> PROBLEM DESCRIPTION: Go through the data and report each line that holds the string "outside".

(Web document revisions)

***

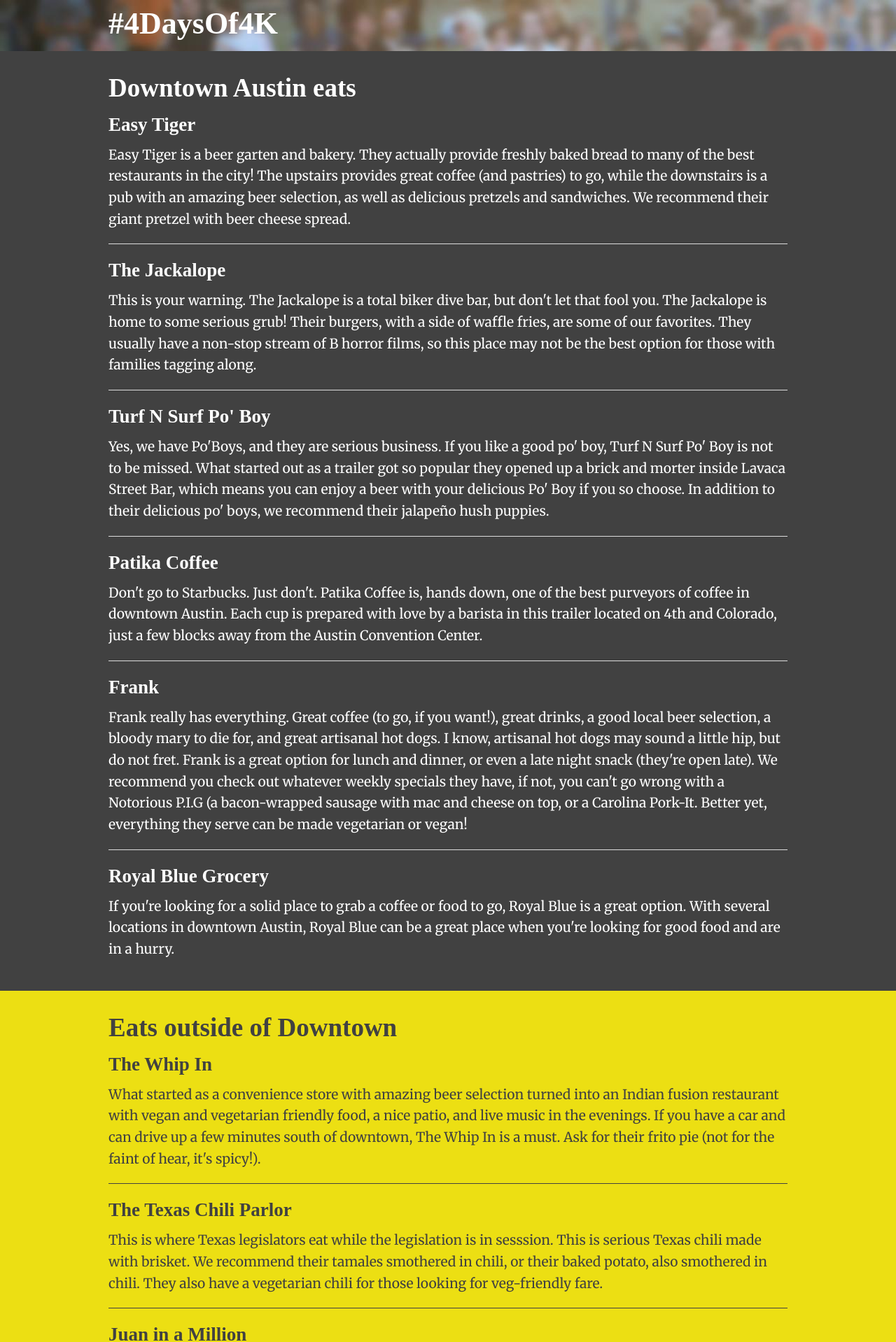
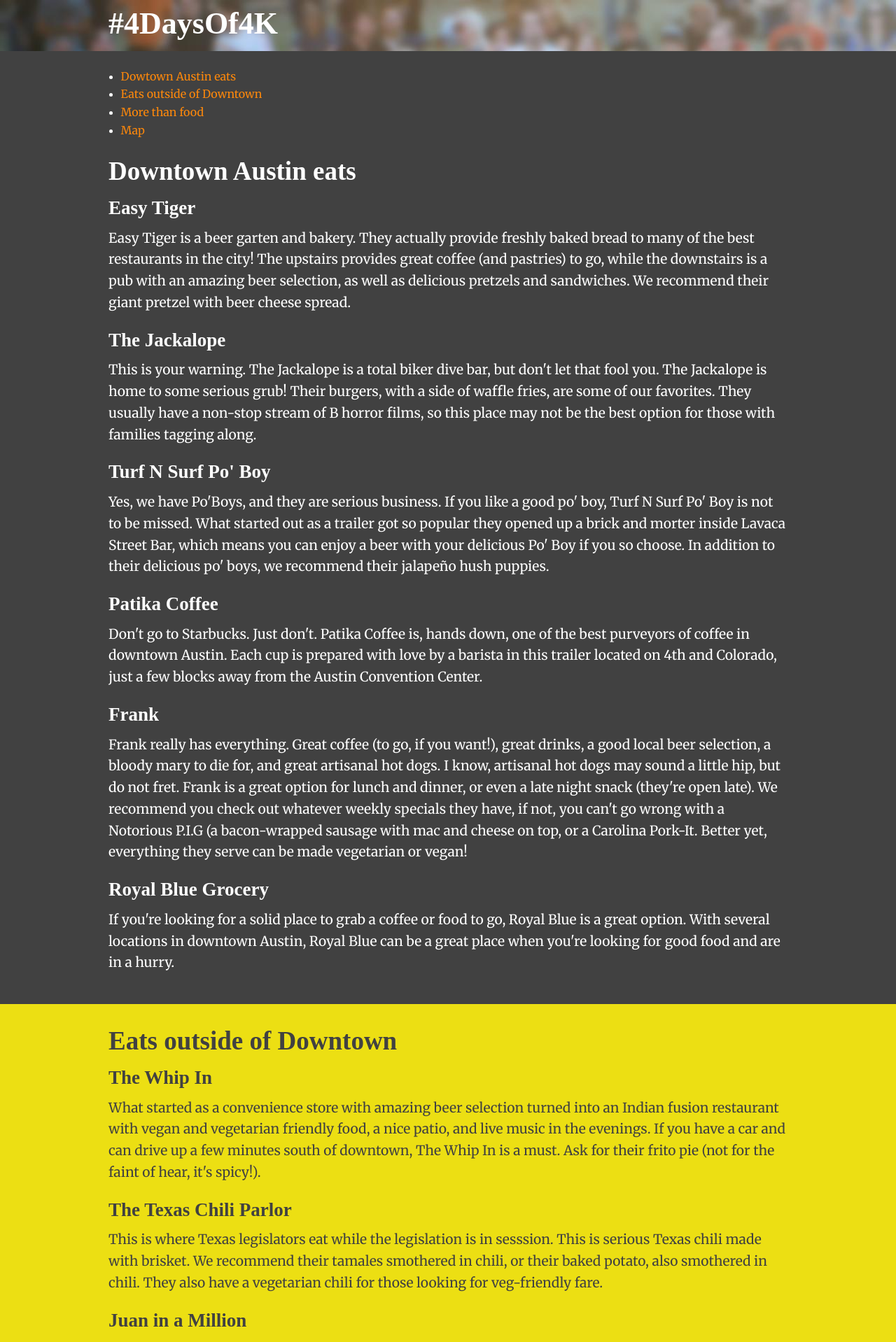
Before and after one commit to fourkitchens/4days-of-4K, a Jekyll site: the page built from best-of-austin.html, in a window 1280 px wide. Shown: the top 1918 px of the page at 70% size. Built offline with Jekyll 4.4.1, drawn with Linux system fonts in a browser that asks for light colours; nearby versions of some CDN libraries; some web fonts are replaced; library files that are not in the unit come from our copies; Markdown is read by kramdown in place of the engine named in the settings.

Commit message:
Cleaning up markup.

```diff
--- a/best-of-austin.html
+++ b/best-of-austin.html
@@ -7,32 +7,34 @@
 <div class="days">
   <div class="row"> <!-- Downtown Austin -->
     <div class="large-12 columns">
-      <div>
-        <h2>Downtown Austin eats</h2>
+
+      <ul>
+        <li><a href="#downtown">Dowtown Austin eats</a></li>
+        <li><a href="#outside">Eats outside of Downtown</a></li>
+        <li><a href="#more">More than food</a></li>
+        <li><a href="#map">Map</a></li>
+      </ul>
+
+      <h2 id="downtown">Downtown Austin eats</h2>
       <h3>Easy Tiger</h3>
       <p>Easy Tiger is a beer garten and bakery. They actually provide freshly baked bread to many of the best restaurants in the city! The upstairs provides great coffee (and pastries) to go, while the downstairs is a pub with an amazing beer selection, as well as delicious pretzels and sandwiches. We recommend their giant pretzel with beer cheese spread.</p>
-        <hr />
 
       <h3>The Jackalope</h3>
       <p>This is your warning. The Jackalope is a total biker dive bar, but don't let that fool you. The Jackalope is home to some serious grub! Their burgers, with a side of waffle fries, are some of our favorites. They usually have a non-stop stream of B horror films, so this place may not be the best option for those with families tagging along.</p>
-        <hr />
 
       <h3>Turf N Surf Po' Boy</h3>
       <p>Yes, we have Po'Boys, and they are serious business. If you like a good po' boy, Turf N Surf Po' Boy is not to be missed. What started out as a trailer got so popular they opened up a brick and morter inside Lavaca Street Bar, which means you can enjoy a beer with your delicious Po' Boy if you so choose. In addition to their delicious po' boys, we recommend their jalapeño hush puppies.</p>
-        <hr />
 
       <h3>Patika Coffee</h3>
       <p>Don't go to Starbucks. Just don't. Patika Coffee is, hands down, one of the best purveyors of coffee in downtown Austin. Each cup is prepared with love by a barista in this trailer located on 4th and Colorado, just a few blocks away from the Austin Convention Center.</p>
-        <hr />
 
       <h3>Frank</h3>
       <p>Frank really has everything. Great coffee (to go, if you want!), great drinks, a good local beer selection, a bloody mary to die for, and great artisanal hot dogs. I know, artisanal hot dogs may sound a little hip, but do not fret. Frank is a great option for lunch and dinner, or even a late night snack (they're open late). We recommend you check out whatever weekly specials they have, if not, you can't go wrong with a Notorious P.I.G (a bacon-wrapped sausage with mac and cheese on top, or a Carolina Pork-It. Better yet, everything they serve can be made vegetarian or vegan!</p>
-        <hr />
 
       <h3>Royal Blue Grocery</h3>
       <p>If you're looking for a solid place to grab a coffee or food to go, Royal Blue is a great option. With several locations in downtown Austin, Royal Blue can be a great place when you're looking for good food and are in a hurry. </p>
 
-      </div>
+
     </div>
   </div>
 </div>
@@ -40,32 +42,24 @@
 <div class="days alt">
   <div class="row"> <!-- Just outside -->
     <div class="large-12 columns">
-      <div>
-        <h2>Eats outside of Downtown</h2>
+      <h2 id="outside">Eats outside of Downtown</h2>
       <h3>The Whip In</h3>
       <p>What started as a convenience store with amazing beer selection turned into an Indian fusion restaurant with vegan and vegetarian friendly food, a nice patio, and live music in the evenings. If you have a car and can drive up a few minutes south of downtown, The Whip In is a must. Ask for their frito pie (not for the faint of hear, it's spicy!).</p>
-        <hr />
 
       <h3>The Texas Chili Parlor</h3>
       <p>This is where Texas legislators eat while the legislation is in sesssion. This is serious Texas chili made with brisket. We recommend their tamales smothered in chili, or their baked potato, also smothered in chili. They also have a vegetarian chili for those looking for veg-friendly fare.</p>
-        <hr />
 
       <h3>Juan in a Million</h3>
       <p>Breakfast tacos. If you've never had one, you should try Juan in a Million. Even Martha Stewart has eaten at this greasy spoon! You can even watch Juan in a Million on <a href="http://vimeo.com/2508259">Man v. Food</a> to prepare for this serious taco. We recommend their Don Juan, but if you're just starting out a bacon, egg and cheese breakfast taco is probably a good starting point.</p>
-        <hr />
 
       <h3>Shady Grove</h3>
       <p>If you're looking for a great patio, live outdoors music, and the happiest of happy hours, Shady Grove is an excellent option! Their queso is a must, and you can get it smothered on practicaly anything. Their chips and queso are a good starting place, though. We also highly recommend their margaritas, if you're looking for spirits.</p>
-        <hr />
 
       <h3>Threadgill's</h3>
       <p>Threadgill's is a little bit of an Austin tradition. What makes Threadgill's great is not only their outdoor patio (with live music for Sunday brunch!), but the fact you can get seconds on your sides. Let me say that again. You can get seconds on your sides. Double the mac and cheese, double the fun!</p>
-        <hr />
 
       <h3>Tamale House East</h3>
       <p>Tamale House East is where the hipsters brunch. But don't let that scare you off! Tamale House East is a great place for tamales, breakfast tacos, and coffee. I recommend asking for mole on your tamale, and washing it down with a Mexican iced coffee.</p>
-
-      </div>
     </div>
   </div>
 </div>
@@ -73,28 +67,22 @@
 <div class="days">
   <div class="row"> <!-- Downtown Austin -->
     <div class="large-12 columns">
-      <div>
-        <h2>More than food</h2>
+      <h2 id="more">More than food</h2>
       <h3>Uncommon Objects</h3>
       <p>Talk about keeping Austin weird. Uncommon Objects is the thrift store to end all thirft stores. Their highly curated selection of antiques includes anything from vintage beltbuckles, to vintage cameras, boots, and more. If you like thifting or finding a unique vintage item, Uncommon Objects is not to be missed.</p>
-        <hr />
 
       <h3>Waterloo Records</h3>
       <p>Waterloo Records is an Austin tradition. If you love music, Waterloo Records is a great place to find anything from the newest music releases, to whatever is hot in the current Austin indie music scene. Plus they have a decent selection of vinyl.</p>
-        <hr />
 
       <h3>Lucy in Disguise with Diamonds</h3>
       <p>It's not just the amazing pun. Lucy in Disguise with Diamonds is an Austin institution as the go-to Austin costume shop. Though you're probably not looking to rent a costume for DrupalCon, Lucy in Disguise does offer more than costume rentals. They have costumes for sale, as well as other props and fun things. Or you may just want to check it out just for the experience.</p>
-        <hr />
 
       <h3>Dragon's Lair</h3>
       <p>If you have a car at your disposal, like board games and comics, and don't mind the 20 minute drive up to North Austin, you should absolutely make a trip to Dragon's Lair. Comics, comics, comics, plus a great selection of high-quality board games, both indie and from well-known brands. If minifigs are also your fancy, you will enjoy their selection of role playing fare.</p>
-
-      </div>
     </div>
   </div>
 </div>
 
-<div class="row">
+<div id="map" class="row">
   <iframe width='100%' height='500px' frameBorder='0' src='http://a.tiles.mapbox.com/v3/cecyat4k.hl4ao415/attribution,zoompan,zoomwheel,geocoder,share.html'></iframe>
 </div>
--- a/css/style.css
+++ b/css/style.css
@@ -98,14 +98,6 @@
   color: #414141;
 }
 
-.days.alt p a {
-  color: #FD880B;
-}
-
-.days.alt p a:hover {
-  color: #FD880B;
-}
-
 .days.alt hr {
   border-color: #414141;
 }
--- a/index.html
+++ b/index.html
@@ -45,7 +45,7 @@
         <p>7:00pm</p>
         <p>Bon Appetitie magaizine named Franklin BBQ <a href="http://www.bonappetit.com/recipes/slideshow/a-day-in-the-life-of-austin-restaurant-franklin-barbecue-s-aaron-franklin-a-bbq-genius/?slide=1">the best BBQ in America</a>. We're throwing a special, private dinner at Franklin BBQ for our clients, partners, and friends. Space is very limited and by invitation only.</p>
         <a href="mailto:cecy@fourkitchens.com" class="medium button">Request an invite!</a>
-        <hr />
+        <hr>
 
         <h3>Unofficial Drupal karaoke night at Swan Dive!</h3>
         <p>10:00pm</p>
```
Lines whose indentation alone changed are shown as unchanged.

***

> TASK SOLUTION:
+        <li><a href="#outside">Eats outside of Downtown</a></li>
   <div class="row"> <!-- Just outside -->
-        <h2>Eats outside of Downtown</h2>
+      <h2 id="outside">Eats outside of Downtown</h2>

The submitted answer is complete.